Smith brings two decades of strategic and operational expertise with leading consumer technology and management consulting companies. Her career has focused on optimizing marketplaces for growth, including leveraging pricing and operating models to increase revenue, drive customer acquisition and enhance the overall user experience.

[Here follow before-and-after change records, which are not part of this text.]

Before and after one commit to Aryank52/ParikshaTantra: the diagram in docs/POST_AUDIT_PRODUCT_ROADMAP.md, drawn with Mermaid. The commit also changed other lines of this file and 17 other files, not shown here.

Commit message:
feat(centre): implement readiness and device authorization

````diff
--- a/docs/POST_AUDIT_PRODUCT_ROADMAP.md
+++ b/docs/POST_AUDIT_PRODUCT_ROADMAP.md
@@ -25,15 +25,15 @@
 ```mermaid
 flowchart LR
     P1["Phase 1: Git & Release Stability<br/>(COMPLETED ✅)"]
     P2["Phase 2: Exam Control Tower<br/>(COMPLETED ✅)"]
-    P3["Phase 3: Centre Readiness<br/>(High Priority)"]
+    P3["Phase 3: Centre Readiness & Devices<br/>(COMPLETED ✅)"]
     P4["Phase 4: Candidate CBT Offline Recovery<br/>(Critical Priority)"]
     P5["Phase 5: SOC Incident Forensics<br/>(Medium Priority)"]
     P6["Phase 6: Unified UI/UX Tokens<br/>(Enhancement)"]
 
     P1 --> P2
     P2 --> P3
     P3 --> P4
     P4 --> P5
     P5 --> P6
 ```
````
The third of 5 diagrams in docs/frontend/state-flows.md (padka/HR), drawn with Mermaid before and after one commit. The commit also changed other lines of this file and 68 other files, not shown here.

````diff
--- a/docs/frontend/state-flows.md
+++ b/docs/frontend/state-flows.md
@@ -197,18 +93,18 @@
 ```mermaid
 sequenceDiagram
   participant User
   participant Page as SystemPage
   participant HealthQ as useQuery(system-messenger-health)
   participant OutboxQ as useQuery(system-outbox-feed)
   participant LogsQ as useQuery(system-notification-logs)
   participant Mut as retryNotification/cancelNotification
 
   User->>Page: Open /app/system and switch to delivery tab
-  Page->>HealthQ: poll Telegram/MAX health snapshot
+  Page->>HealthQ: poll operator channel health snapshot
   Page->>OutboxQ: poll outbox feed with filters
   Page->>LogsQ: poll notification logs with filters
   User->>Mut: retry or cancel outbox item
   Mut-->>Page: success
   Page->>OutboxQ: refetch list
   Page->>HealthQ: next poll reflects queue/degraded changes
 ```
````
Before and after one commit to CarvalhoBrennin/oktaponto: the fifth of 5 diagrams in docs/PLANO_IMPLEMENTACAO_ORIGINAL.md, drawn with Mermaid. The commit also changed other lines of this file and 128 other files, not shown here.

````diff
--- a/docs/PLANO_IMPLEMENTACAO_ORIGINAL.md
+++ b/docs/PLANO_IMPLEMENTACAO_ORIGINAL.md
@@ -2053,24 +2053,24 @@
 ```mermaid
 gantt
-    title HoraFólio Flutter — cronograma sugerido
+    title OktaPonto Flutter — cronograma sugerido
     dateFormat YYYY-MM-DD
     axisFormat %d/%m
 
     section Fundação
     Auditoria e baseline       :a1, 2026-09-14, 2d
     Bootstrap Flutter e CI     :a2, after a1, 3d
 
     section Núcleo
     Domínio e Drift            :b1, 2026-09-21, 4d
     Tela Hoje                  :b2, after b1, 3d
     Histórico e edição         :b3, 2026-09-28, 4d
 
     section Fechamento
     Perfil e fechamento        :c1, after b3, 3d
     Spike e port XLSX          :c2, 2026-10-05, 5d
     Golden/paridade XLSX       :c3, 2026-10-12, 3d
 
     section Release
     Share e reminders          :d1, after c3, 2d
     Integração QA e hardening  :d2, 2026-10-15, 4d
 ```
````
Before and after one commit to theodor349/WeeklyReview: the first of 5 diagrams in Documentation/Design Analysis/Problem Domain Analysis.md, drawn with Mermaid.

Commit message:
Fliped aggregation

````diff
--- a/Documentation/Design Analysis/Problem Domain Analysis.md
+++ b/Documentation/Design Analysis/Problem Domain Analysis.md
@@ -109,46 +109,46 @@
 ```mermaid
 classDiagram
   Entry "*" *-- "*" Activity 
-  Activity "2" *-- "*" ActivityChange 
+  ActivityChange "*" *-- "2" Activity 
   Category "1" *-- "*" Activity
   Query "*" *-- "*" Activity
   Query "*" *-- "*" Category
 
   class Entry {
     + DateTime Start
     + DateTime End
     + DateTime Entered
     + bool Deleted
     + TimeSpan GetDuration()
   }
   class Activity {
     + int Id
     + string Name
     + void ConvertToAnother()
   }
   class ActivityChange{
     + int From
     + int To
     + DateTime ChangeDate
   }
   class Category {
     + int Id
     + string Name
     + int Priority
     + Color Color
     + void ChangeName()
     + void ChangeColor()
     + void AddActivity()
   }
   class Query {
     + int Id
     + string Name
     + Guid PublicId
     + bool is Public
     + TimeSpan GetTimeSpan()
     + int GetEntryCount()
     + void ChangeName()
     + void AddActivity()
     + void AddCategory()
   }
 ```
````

Additionally, Ania has launched businesses in international markets and has a deep understanding of the strategies associated with scaling operations globally.

“We’re delighted to welcome Ania to TaskRabbit and Ingka Group (IKEA Retail). Ania impressed us with her extensive strategic and operational experience, knowledge of online marketplaces and vast experience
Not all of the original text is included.